Even when two objects appear visually side by side and do not overlap in any way, Illustrator still considers one object to be in front of the other — as if each object that you create in Illustrator were painted on a separate piece of transparent plastic. Often, the only time you can know the stacking order is when you move one object in front of another. That’s the only time you need to know the stacking order because stacking order makes a difference only when objects overlap. When objects overlap improperly (like if a big yellow triangle hides the word YIELD that you really want in front of the triangle), you can use the Arrange commands to change stacking order.

Moving art up (front) or back (down) in the stacking order

Illustrator offers the following five commands to move objects up and down through the stacking order:

  • ObjectArrangeBring to Front: This command brings selected artwork to the top of the layer you’re working on (more about layers in the next section) by putting that artwork in front of the other objects.

  • ObjectArrangeSend to Back: This command moves selected artwork to the bottom of the layer you’re working on by putting that artwork behind the other objects.

  • ObjectArrangeBring Forward: This command brings selected artwork forward (that is, upward in the stack) one step at a time.

  • ObjectArrangeSend Backward: This command puts the selected artwork farther back (that is, downward in the stack) one step at a time.

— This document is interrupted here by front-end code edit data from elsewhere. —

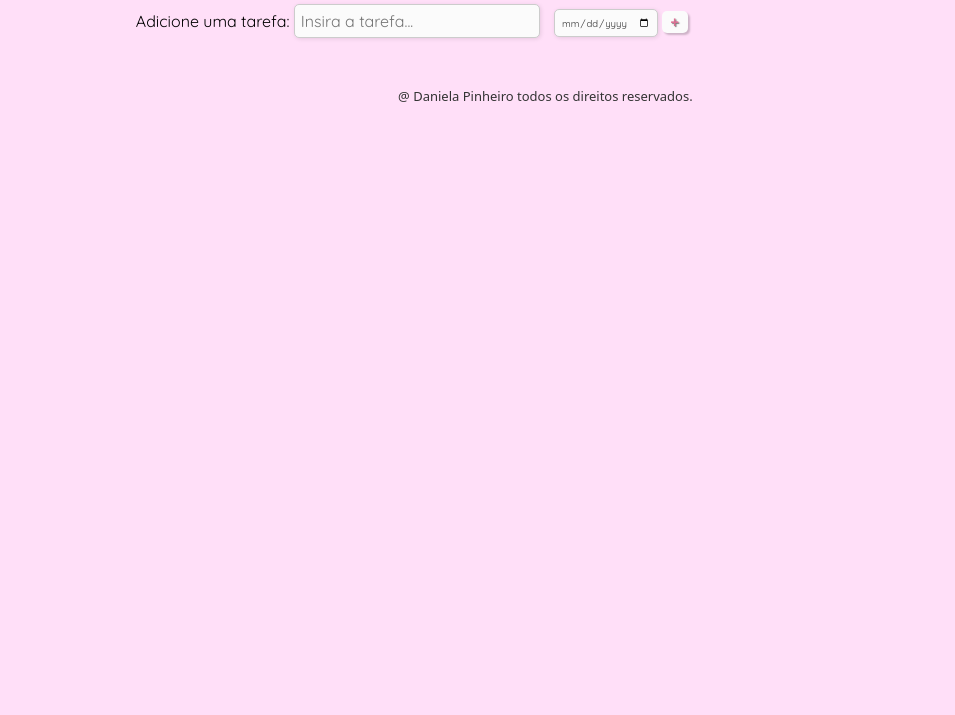
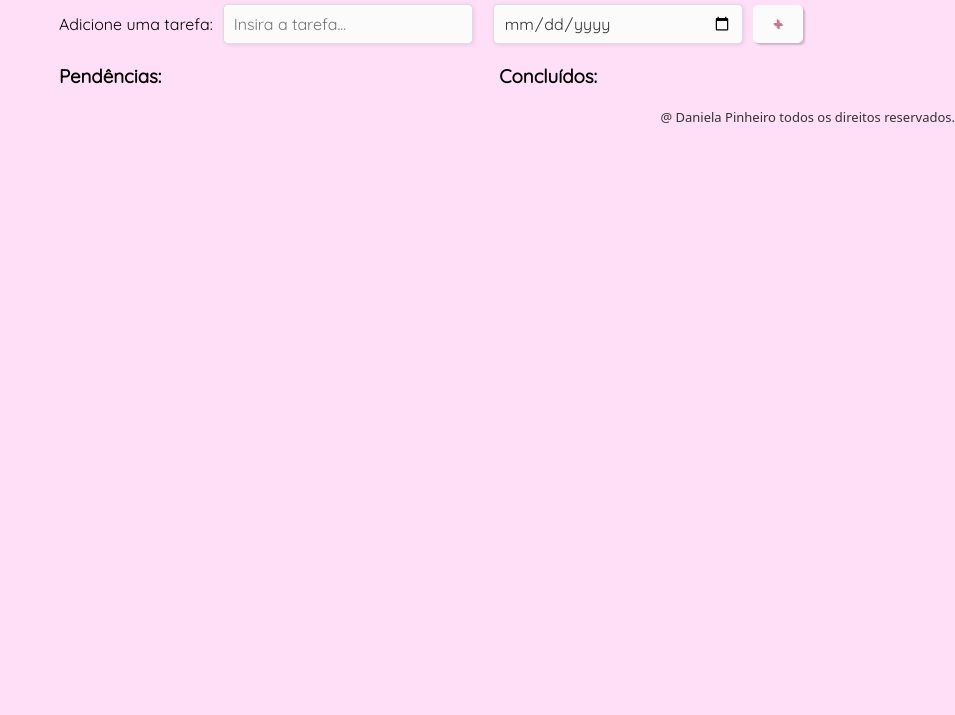
Before and after one commit to danielapsantos/todolist, a plain HTML site: page index.html in a window 1280 px wide. Shown: the part 85-800 px from the top of the page, without its empty margins (325-1280 px from the left). Drawn offline with Linux system fonts and the light colour scheme; a web font is replaced by a local one.

Commit message:
estilização dos botões e inputs e inclusão da lista de concluidos

```diff
--- a/index.html
+++ b/index.html
@@ -37,11 +37,17 @@
     </form>
     <br>
 
+    <div class="container">
         <div class="grupo">
-            <ul id="lista">
+            <h3>Pendências:</h3>
+            <ul id="lista"></ul>
+        </div>
 
-            </ul>
+        <div class="grupo">
+            <h3>Concluídos:</h3>
+            <ul id="concluidos"></ul>
         </div>
+    </div>
 
 <script src="./script.js" dafer></script>
 
--- a/script.js
+++ b/script.js
@@ -20,6 +20,16 @@ function adicionar() { //adiciona o item na lista
 
         const texto = document.createElement("span");
         texto.textContent = " " + valor +(data ? ` - ${data}` : "");
+
+        checkB.addEventListener("change", function() {
+            if(checkB.checked) {
+                texto.classList.add("riscado");
+                document.getElementById("concluidos").appendChild(criar);
+            } else {
+                texto.classList.remove("riscado")
+                document.getElementById("lista").appendChild(criar);
+            }
+        });
 
         const excluirBton = document.createElement("button"); //excluir o item
         excluirBton.textContent = " ";
--- a/style.css
+++ b/style.css
@@ -10,7 +10,7 @@ body{
     font-optical-sizing: auto;
     font-weight: 400;
     font-style: normal;
-    margin-left: 36%;
+    margin-left: 30%;
     margin-top: 2%;
     flex-direction: column;
     padding-bottom: 80px;
@@ -18,7 +18,7 @@ body{
 }
 
 #titulo{
-    margin-left: 18%;
+    margin-left: 25%;
     font-family: "Honk", system-ui;
     font-optical-sizing: auto;
     font-weight: 400;
@@ -28,15 +28,16 @@ body{
         "SHLN" 50;
 }
 
-#lista{
+#lista, #concluidos {
     text-transform: capitalize;
     width: 100%;
     max-width: 500px;
     list-style: none;
     padding: 0;
+    margin-left: 6%;
 }
 
-#lista li {
+#lista li, #concluidos li {
     display: flex;
     align-items: center;
     justify-content: space-between;
@@ -52,15 +53,17 @@ body{
 }
 
 #botao{
-    font-size: 0.9em;
+    font-size: 1em;
     background: rgb(251, 251, 251);
     border: 0;
     border-radius: 5px;
-    margin-bottom: 1em;
     color: palevioletred;
-    padding: 0.2em 0.6em;
+    height: 38px;
+    width: 50px;
+    padding: 0 10px;
     box-shadow: 2px 2px 2px rgba(0, 0, 0, 0.2);
     text-shadow: 1px 1px 1px rgba(0, 0, 0, 0.5);
+    box-sizing: border-box;
 }
 
 #botao:hover{
@@ -81,6 +84,34 @@ body{
     border-radius: 3px;
 }
 
+#item, #data {
+    padding: 10px;
+    height: 40px;
+    border-radius: 5px;
+    border: 1px solid #ddd;
+    font-size: 1em;
+    width: 250px;
+    box-sizing: border-box;
+}
+
+#lista, #concluidos {
+    flex: 1;
+}
+
+.container {
+    display: flex;
+    align-items: flex-start;
+    gap: 41%;
+    width: 100%;
+    max-width: 800px;
+    margin: 0;
+}
+.grupo {
+    display: flex;
+    align-items: center;
+    gap: 10px;
+}
+
 input[type="text"] {
     width: 30%;
     padding: 6px;
@@ -91,24 +122,27 @@ input[type="text"] {
     border: 1px solid #ccc;
     border-radius: 5px;
     box-shadow: 1px 1px 4px rgba(0, 0, 0, 0.1);
-    transition: box-shadow 0.3s ease, background-color 0.3s ease;
+}
+
+input[type="text"]::before {
+    color: palevioletred;
 }
 
 input[type="text"]:focus {
     outline: none;
     border-color: palevioletred;
-    background-color: rgb(254, 240, 243);
     box-shadow: 0 0 5px palevioletred;
 }
 
 input[type="text"]:hover {
-    background-color: rgb(254, 225, 230);
+    background-color: rgb(254, 201, 219);
 }
 
 input[type="date"] {
-    padding: 6px;
+    width: 15;
+    padding: 7px;
     font-family: "Quicksand", sans-serif;
-    font-size: 0.6em;
+    font-size: 0.8em;
     border: 1px solid #ccc;
     border-radius: 5px;
     box-shadow: 1px 1px 4px rgba(0, 0, 0, 0.1);
@@ -129,6 +163,11 @@ input[type="date"]:focus {
 
 input[type="date"]:hover {
     background-color: rgb(254, 201, 219);
+}
+
+.riscado {
+    text-decoration: line-through;
+    color: #999;
 }
 
 button.excluir {
@@ -178,7 +217,7 @@ button.editar:hover {
 }
 
 footer{
-    text-align: center;
+    text-align: end;
     padding: 20px 0;
     font-size: 0.9rem;
     color: #333;
```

  • ObjectArrangeSend to Current Layer: This command moves the selected artwork from the layer it resides on to the layer selected in the Layers palette. For more on layers, see the section, “Using the Layers palette,” coming up in this chapter.

Illustrator uses stacking order to keep track of all the objects on-screen, even when they don’t overlap. The Bring Forward and Send Backward commands affect the stacking order, regardless. Whether you send an object backward or bring it forward, you may not see any difference if nothing’s overlapping. Don’t panic! The object really did move in the pecking order.